Smoke beer finally finds itself escaping its specialty niche reputation and a becoming a style which can’t be written off as a novelty. That said, many will still relegate it to one to be sipped slowly but further investigation reveals there are many different flavors of smoke when it comes to these illusive brews. Schlenkerla, for example, has not only its flagship smoky Märzen and Rauchweizen but also four exceptional seasonal brews, all using their own smoke-infused malt. I’ve had fun comparing their seasonal beers in a recent series.

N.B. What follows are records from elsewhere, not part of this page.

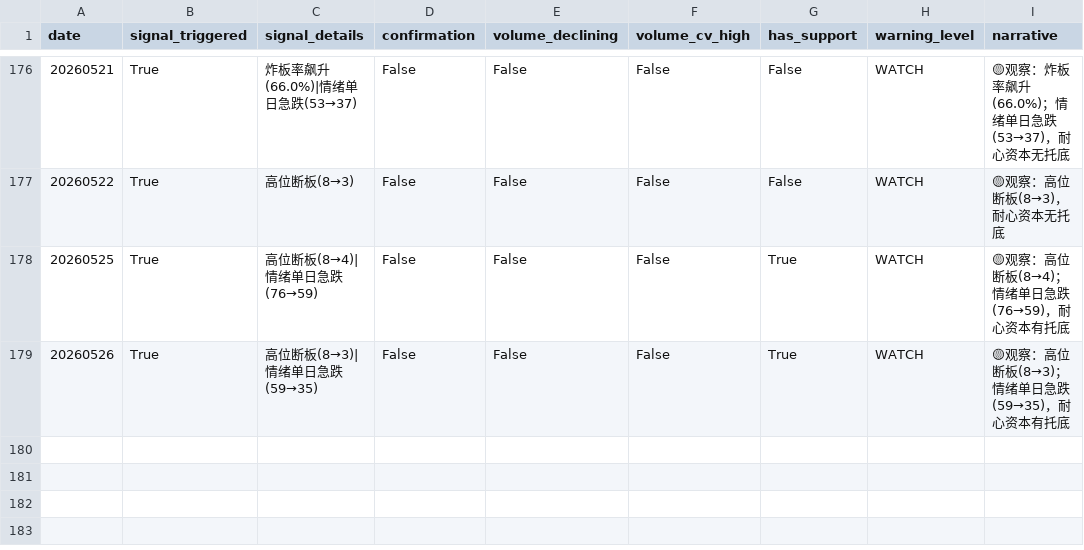
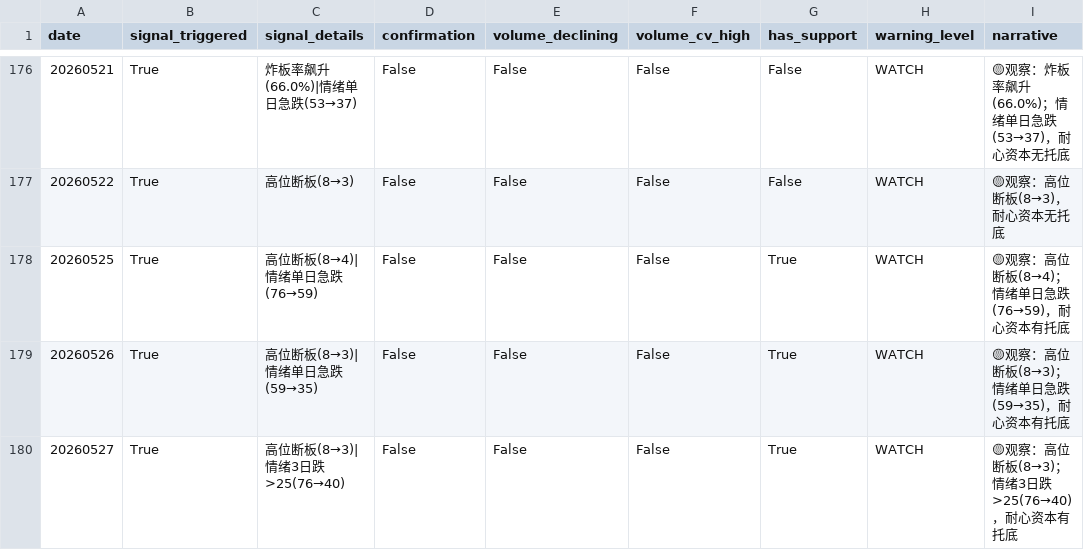
Before and after one commit to byihuang-max/spread-dashboard, a CSV file: env_fit/momentum_stock/momentum_warning.csv, drawn as a sheet; only a part is shown, gaps mark what is left out.

```diff
--- a/env_fit/momentum_stock/momentum_warning.csv
+++ b/env_fit/momentum_stock/momentum_warning.csv
@@ -179 +179,2 @@ date,signal_triggered,signal_details,confirmation,volume_declining,volume_cv_hig
 20260526,True,高位断板(8→3)|情绪单日急跌(59→35),False,False,False,True,WATCH,🟡观察：高位断板(8→3)；情绪单日急跌(59→35)，耐心资本有托底
+20260527,True,高位断板(8→3)|情绪3日跌>25(76→40),False,False,False,True,WATCH,🟡观察：高位断板(8→3)；情绪3日跌>25(76→40)，耐心资本有托底
```
Also changed, not shown: env_fit/momentum_stock/limit_index/limit_index.csv, env_fit/momentum_stock/momentum_raw.csv, 37 other files.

Now, I turn my attention to comparing each of the seasonal beers to their Märzen, surely the most famous Rauchbier in the world.
still gravity dispensed from wooden barrels at Schlenkerla
Unlike my last exercise where you almost had to resort to using bottled samples, you could do this at their renowned pub as when a seasonal is “on,” it is from the barrel there just as the Märzen is every day. I rarely find myself doing this. I may drink their Märzen and finish with their Doppelbock strength Eiche in December but I’ve never gone back and forth between the two. With the other three seasonal beers, I always stick with them. I like them that much and I’m generally only there once a year for each one. While I used the bottle method with the first three exercises, I was in Bamberg prior to getting any bottles of the Eiche this year, so I compared them first from the barrel. I picked up some bottles and compared them once again once back home. It made for a more complete comparison.
Schlenkerla Märzen vs Schlenkerla Eiche
I’ve recently compared their Fastenbier to the Märzen, Kräusen to the Märzen and Urbock to the Märzen but now I turn my attention to their Advent seasonal Eiche (8%) pitted against the flagship Märzen (5.1%).
Round 1: Both are great looking pours with the Märzen’s gorgeous deep chestnut hue and Eiche slightly lighter. The heads are both impressive and equally long lasting. Even.
Round 2: The Märzen has a smokier nose and the ham is more pronounced. The Eiche has the oak element. They are quite different: the Märzen more robust, the Eiche more complex. Even.
Round 3: The Eiche is fuller and yet softer in the bottle. The Märzen holds its own from the barrel but seems thinner in the bottle. Edge to the Eiche.
Round 4: The Märzen has a smokier palate but a good mix of smoke and hops throughout, ham is pronounced. The Eiche is more balanced and the subdued smoke allows the malt to shine. Hint of vanilla. Eiche is more complex. Edge to the Eiche.
Round 5: The finishes are both lingering but quite different. The Märzen has a drier finish. The Eiche more lingering and bittersweet. Even.
It’s not easy comparing a 5% beer and one clocking in at 8%. It’s nonetheless interesting to note the stronger smoke and ham element in both the nose and palate in the Märzen and the smoothness, oaky smoke and hint of vanilla in the Eiche. I’ve been drinking the Eiche since its inception and this is the best one yet. The Märzen is the better session beer, the Eiche the more subtle sipper. Pick your beer for its use but in this head to head, the heavyweight Eiche scores a TKO over the Märzen.
No matter your choice, it’s hard to go wrong with Schlenkerla!
Heading to Bamberg? Don’t leave home without The Pocket Guide to Bamberg’s Best Beer.